Dear Annie: My brother-in-law’s wife, “Anna,” is pregnant, and her mother is hosting a baby shower next month. I will not be able to attend because I will be almost eight months pregnant myself and a six-hour drive is too hard on me. Neither my mother nor I received invitations to Anna’s shower. We only know about it because we read the information on her MySpace page.
Are we still required to give Anna a gift even though we aren’t invited? I know my mother-in-law is giving her a gift because the baby will be her grandchild, but I don’t see the point in my mother and I doing so.
I am very upset at getting the cold shoulder from Anna and her family. You would think her mother would have the sense to invite us. What is the proper etiquette? I told my mother-in-law that whatever you said to do, I would do. — No Name and No State
Dear No Name: It’s possible Anna and her mother thought you would prefer not to receive an invitation since you were unable to come, but that is unintentionally insulting. You are not obligated to send a gift to an event to which you are not invited, but this is your sister-in-law and you should do it anyway. (Your mother does not have to.) It needn’t be anything elaborate, but a small gift would be both appropriate and gracious.
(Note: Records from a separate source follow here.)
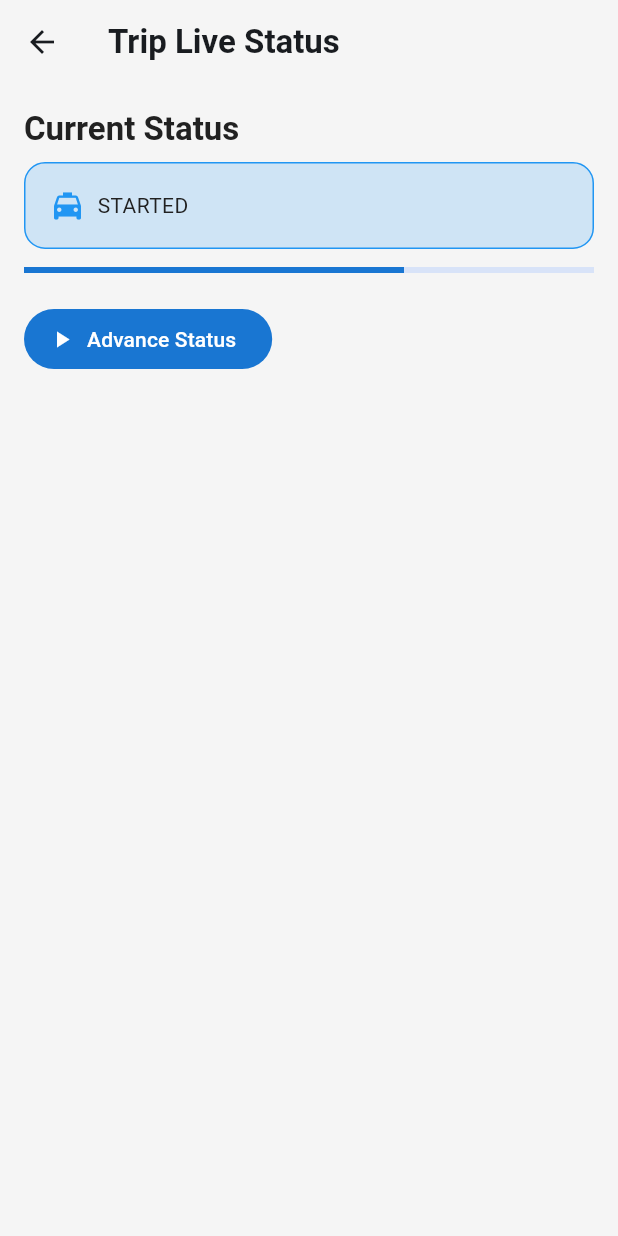
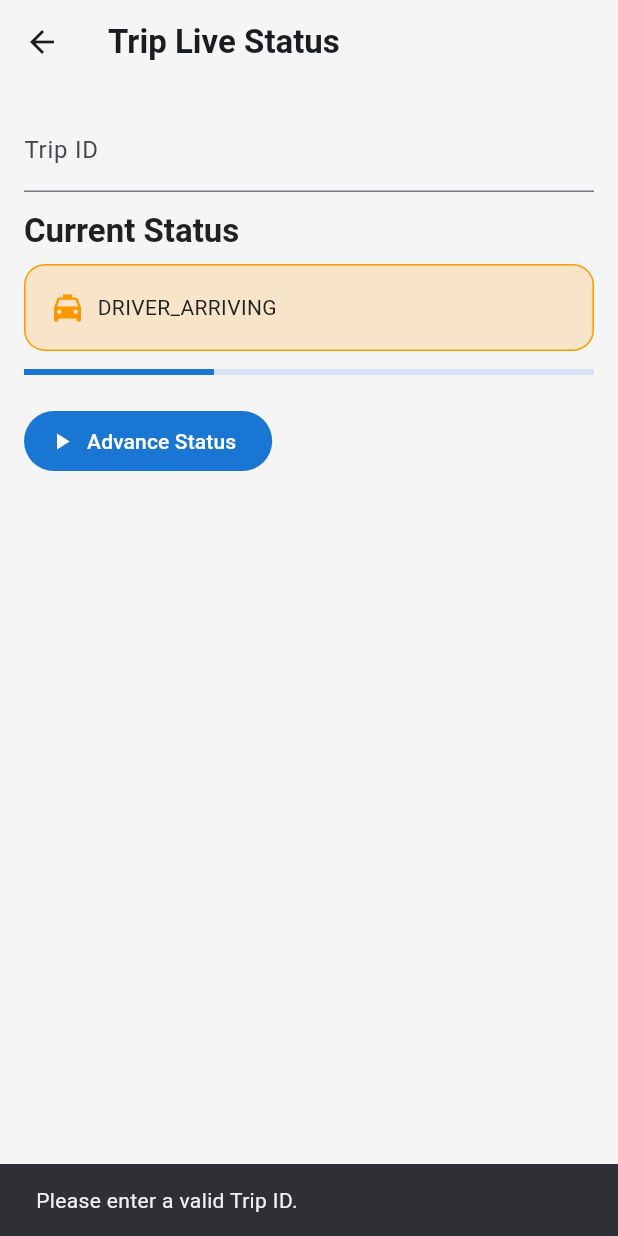
Before and after one commit to mahmoud11199/mymetrquot, a Flutter app: the TripLiveScreen screen opened directly, after a tap on "Advance Status", on a phone screen of 412 x 824 dp. Run offline on Flutter 3.47's test engine with Material 3 defaults, Android fonts, the light colour scheme and no system bars; our stand-ins replace firebase_core, firebase_messaging, flutter_dotenv, flutter_secure_storage, google_fonts, permission_handler; accounts and stored records are empty.

Commit message:
Add backend validation, logging, and user connectivity feedback

```diff
--- a/lib/screens/trip_live_screen.dart
+++ b/lib/screens/trip_live_screen.dart
@@ -1,4 +1,6 @@
 import 'package:flutter/material.dart';
+
+import '../services/api_client.dart';
 
 class TripLiveScreen extends StatefulWidget {
   const TripLiveScreen({super.key});
@@ -8,8 +10,55 @@ class TripLiveScreen extends StatefulWidget {
 }
 
 class _TripLiveScreenState extends State<TripLiveScreen> {
-  final statuses = ['accepted', 'started', 'ended'];
+  final statuses = ['driver_arriving', 'in_progress', 'completed'];
+  final _tripIdController = TextEditingController();
+  final _apiClient = ApiClient();
   int _index = 0;
+  bool _isSubmitting = false;
+
+  @override
+  void dispose() {
+    _tripIdController.dispose();
+    super.dispose();
+  }
+
+  Future<void> _advanceStatus() async {
+    final tripId = int.tryParse(_tripIdController.text.trim());
+    if (tripId == null || tripId <= 0) {
+      ScaffoldMessenger.of(context).showSnackBar(
+        const SnackBar(content: Text('Please enter a valid Trip ID.')),
+      );
+      return;
+    }
+
+    if (_index >= statuses.length - 1) {
+      ScaffoldMessenger.of(context).showSnackBar(
+        const SnackBar(content: Text('Trip already reached final status.')),
+      );
+      return;
+    }
+
+    setState(() => _isSubmitting = true);
+    final nextIndex = _index + 1;
+    try {
+      await _apiClient.updateTripStatus(tripId, statuses[nextIndex]);
+      if (!mounted) return;
+      setState(() => _index = nextIndex);
+      ScaffoldMessenger.of(context).showSnackBar(
+        SnackBar(content: Text('Trip status updated to ${statuses[nextIndex]}.')),
+      );
+    } catch (e) {
+      if (!mounted) return;
+      final message = e.toString().contains('failed')
+          ? 'Connection error while updating trip status.'
+          : 'Invalid trip status request. Please verify trip id/state.';
+      ScaffoldMessenger.of(context).showSnackBar(SnackBar(content: Text('$message ($e)')));
+    } finally {
+      if (mounted) {
+        setState(() => _isSubmitting = false);
+      }
+    }
+  }
 
   @override
   Widget build(BuildContext context) {
@@ -23,6 +72,12 @@ class _TripLiveScreenState extends State<TripLiveScreen> {
         child: Column(
           crossAxisAlignment: CrossAxisAlignment.start,
           children: [
+            TextField(
+              controller: _tripIdController,
+              keyboardType: TextInputType.number,
+              decoration: const InputDecoration(labelText: 'Trip ID'),
+            ),
+            const SizedBox(height: 12),
             Text('Current Status', style: Theme.of(context).textTheme.titleLarge),
             const SizedBox(height: 8),
             AnimatedContainer(
@@ -49,10 +104,14 @@ class _TripLiveScreenState extends State<TripLiveScreen> {
             ),
             const SizedBox(height: 20),
             FilledButton.icon(
-              onPressed: _index < statuses.length - 1
-                  ? () => setState(() => _index++)
-                  : null,
-              icon: const Icon(Icons.play_arrow),
+              onPressed: _isSubmitting ? null : _advanceStatus,
+              icon: _isSubmitting
+                  ? const SizedBox(
+                      width: 18,
+                      height: 18,
+                      child: CircularProgressIndicator(strokeWidth: 2),
+                    )
+                  : const Icon(Icons.play_arrow),
               label: const Text('Advance Status'),
             ),
           ],
```
Also changed, not shown: lib/screens/auth_screen.dart (+70 -9 lines), lib/screens/home_screen.dart (+55 -3 lines), lib/services/api_client.dart (+64 -36 lines).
At the very least, you should send a card wishing her well. It will show that you are the bigger person.
Dear Annie: This is in response to “Aching Heart,” whose divorce was hurting him and who didn’t know how to respond to people asking about his ex-wife.
When I divorced my wife, I answered that question by saying, “She’s still a little upset about that house falling on her sister, but other than that, I hear she’s doing fine.” This little bit from “The Wizard of Oz” answers the question with some humor, explains how you feel about her and ends the inquiry. — Been There in Florida
Dear Florida: Quite amusing — provided, of course, they get the joke. Otherwise, they might be terribly concerned about her sister and bombard you with more questions. (Surrender, Dorothy.)
Annie’s Mailbox is written by Kathy Mitchell and Marcy Sugar, longtime editors of the Ann Landers column. Please e-mail your questions to firstname.lastname@example.org, or write to: Annie’s Mailbox, P.O. Box 118190, Chicago, IL 60611. To find out more about Annie’s Mailbox, and read features by other Creators Syndicate writers and cartoonists, visit the Creators Syndicate Web page at www.creators.com.
Published in The Messenger 12.21.07